Data section START

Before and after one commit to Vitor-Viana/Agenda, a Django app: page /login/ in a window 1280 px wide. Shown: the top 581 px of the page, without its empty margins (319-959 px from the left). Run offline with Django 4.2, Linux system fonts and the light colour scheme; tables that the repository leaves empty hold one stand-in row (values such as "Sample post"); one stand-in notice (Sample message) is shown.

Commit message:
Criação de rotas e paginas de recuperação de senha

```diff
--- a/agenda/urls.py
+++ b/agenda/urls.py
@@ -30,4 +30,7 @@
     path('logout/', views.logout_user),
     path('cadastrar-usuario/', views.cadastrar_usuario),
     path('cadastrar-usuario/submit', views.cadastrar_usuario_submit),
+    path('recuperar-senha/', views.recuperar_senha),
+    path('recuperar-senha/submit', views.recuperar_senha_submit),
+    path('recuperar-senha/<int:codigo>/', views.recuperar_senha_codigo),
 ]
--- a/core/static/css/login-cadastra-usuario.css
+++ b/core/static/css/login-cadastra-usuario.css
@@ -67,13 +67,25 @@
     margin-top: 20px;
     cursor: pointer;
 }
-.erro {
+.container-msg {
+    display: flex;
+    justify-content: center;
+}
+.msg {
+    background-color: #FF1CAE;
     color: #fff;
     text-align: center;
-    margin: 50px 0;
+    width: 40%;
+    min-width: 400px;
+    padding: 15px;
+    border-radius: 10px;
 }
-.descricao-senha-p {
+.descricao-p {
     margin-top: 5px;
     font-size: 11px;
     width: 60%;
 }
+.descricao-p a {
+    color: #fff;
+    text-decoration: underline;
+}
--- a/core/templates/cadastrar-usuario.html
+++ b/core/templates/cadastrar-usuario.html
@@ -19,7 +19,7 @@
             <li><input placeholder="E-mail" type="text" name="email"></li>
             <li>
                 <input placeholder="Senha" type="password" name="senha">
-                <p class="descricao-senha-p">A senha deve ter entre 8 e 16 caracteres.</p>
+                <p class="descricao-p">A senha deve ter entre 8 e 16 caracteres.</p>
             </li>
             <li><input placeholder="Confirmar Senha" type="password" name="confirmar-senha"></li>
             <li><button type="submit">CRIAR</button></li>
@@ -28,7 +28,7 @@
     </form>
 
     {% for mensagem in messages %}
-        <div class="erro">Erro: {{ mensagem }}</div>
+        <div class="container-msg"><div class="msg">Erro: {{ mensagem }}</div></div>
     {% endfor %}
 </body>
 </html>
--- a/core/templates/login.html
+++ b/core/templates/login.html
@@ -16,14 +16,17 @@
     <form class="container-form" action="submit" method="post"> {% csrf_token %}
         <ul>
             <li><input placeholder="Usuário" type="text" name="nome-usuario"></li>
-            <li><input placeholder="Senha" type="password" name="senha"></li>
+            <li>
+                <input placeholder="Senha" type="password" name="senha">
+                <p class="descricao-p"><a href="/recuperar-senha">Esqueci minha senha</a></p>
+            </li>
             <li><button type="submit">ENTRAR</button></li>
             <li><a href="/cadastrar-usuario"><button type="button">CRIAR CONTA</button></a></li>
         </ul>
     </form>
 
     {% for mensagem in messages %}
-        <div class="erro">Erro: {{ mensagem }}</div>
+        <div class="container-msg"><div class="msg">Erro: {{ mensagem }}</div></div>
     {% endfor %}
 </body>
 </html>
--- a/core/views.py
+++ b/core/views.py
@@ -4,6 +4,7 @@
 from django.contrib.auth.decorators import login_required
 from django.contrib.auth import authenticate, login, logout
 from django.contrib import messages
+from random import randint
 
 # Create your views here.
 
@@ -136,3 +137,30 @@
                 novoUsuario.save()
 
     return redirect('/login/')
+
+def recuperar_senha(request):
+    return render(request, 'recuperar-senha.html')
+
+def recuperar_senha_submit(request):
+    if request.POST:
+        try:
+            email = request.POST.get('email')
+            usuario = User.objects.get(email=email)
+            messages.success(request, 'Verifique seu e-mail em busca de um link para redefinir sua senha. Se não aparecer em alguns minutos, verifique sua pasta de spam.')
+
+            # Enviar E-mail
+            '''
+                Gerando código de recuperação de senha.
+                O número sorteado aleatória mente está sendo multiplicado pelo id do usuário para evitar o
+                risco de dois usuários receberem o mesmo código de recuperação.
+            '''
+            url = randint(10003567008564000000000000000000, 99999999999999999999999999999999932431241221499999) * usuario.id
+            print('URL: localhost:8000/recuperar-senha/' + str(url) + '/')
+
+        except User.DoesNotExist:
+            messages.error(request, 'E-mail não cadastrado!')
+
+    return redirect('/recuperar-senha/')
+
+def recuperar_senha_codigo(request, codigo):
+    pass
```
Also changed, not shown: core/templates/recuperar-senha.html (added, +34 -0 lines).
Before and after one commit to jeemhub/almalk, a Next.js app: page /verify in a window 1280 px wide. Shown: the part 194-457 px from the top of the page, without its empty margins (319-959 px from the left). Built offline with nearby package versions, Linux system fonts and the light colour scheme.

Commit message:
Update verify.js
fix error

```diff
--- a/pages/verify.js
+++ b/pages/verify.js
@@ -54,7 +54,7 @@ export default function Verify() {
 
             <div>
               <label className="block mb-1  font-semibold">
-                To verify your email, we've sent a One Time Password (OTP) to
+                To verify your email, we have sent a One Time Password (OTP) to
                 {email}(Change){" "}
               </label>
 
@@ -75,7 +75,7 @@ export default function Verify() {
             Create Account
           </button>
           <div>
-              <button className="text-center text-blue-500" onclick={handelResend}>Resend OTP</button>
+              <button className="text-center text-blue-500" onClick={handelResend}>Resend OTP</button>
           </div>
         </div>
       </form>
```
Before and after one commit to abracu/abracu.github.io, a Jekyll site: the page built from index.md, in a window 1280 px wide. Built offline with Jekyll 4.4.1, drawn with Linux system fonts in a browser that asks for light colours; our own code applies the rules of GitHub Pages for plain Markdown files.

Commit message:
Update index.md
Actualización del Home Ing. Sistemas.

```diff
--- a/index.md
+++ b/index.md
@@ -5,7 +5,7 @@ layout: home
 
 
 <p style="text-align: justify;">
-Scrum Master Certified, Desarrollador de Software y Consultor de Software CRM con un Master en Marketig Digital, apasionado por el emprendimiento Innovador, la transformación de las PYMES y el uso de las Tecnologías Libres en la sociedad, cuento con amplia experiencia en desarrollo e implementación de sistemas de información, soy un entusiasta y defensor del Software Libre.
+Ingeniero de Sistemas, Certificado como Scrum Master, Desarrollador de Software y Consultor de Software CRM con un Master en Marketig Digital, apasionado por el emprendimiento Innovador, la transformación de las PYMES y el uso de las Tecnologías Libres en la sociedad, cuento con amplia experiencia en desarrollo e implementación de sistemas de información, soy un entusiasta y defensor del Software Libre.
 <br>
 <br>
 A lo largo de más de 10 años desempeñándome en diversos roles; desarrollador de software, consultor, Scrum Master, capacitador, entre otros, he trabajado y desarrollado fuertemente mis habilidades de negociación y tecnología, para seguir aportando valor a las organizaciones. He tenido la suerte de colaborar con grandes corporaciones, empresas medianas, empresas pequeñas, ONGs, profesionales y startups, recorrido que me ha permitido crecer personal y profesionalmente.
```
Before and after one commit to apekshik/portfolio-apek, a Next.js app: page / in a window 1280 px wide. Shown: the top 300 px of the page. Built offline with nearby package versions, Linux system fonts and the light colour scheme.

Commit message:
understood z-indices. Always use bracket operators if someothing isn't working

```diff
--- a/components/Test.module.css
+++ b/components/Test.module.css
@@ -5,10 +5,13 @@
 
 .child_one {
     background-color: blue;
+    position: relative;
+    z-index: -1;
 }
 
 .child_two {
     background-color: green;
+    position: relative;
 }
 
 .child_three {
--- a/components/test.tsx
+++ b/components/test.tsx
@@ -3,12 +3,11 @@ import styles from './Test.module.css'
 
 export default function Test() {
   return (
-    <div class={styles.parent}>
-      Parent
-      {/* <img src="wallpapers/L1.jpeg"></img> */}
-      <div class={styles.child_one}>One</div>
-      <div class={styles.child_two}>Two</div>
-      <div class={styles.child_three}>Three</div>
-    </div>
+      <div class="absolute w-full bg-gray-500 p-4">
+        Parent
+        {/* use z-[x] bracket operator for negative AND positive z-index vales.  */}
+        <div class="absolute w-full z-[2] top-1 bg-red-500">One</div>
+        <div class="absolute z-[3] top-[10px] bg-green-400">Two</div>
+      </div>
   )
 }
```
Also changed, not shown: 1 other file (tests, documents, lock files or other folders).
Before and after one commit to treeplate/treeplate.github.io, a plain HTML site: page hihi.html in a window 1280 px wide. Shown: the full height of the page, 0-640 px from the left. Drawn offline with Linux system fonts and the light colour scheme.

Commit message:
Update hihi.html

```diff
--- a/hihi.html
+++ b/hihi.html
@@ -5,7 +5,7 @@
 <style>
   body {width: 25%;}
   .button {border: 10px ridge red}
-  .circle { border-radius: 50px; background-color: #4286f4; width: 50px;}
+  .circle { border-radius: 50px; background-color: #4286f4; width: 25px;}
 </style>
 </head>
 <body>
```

Data section END

§ **Problem details**: Check every line above for the string "color" and state how many have it, with no other words.

§ **Response**: 7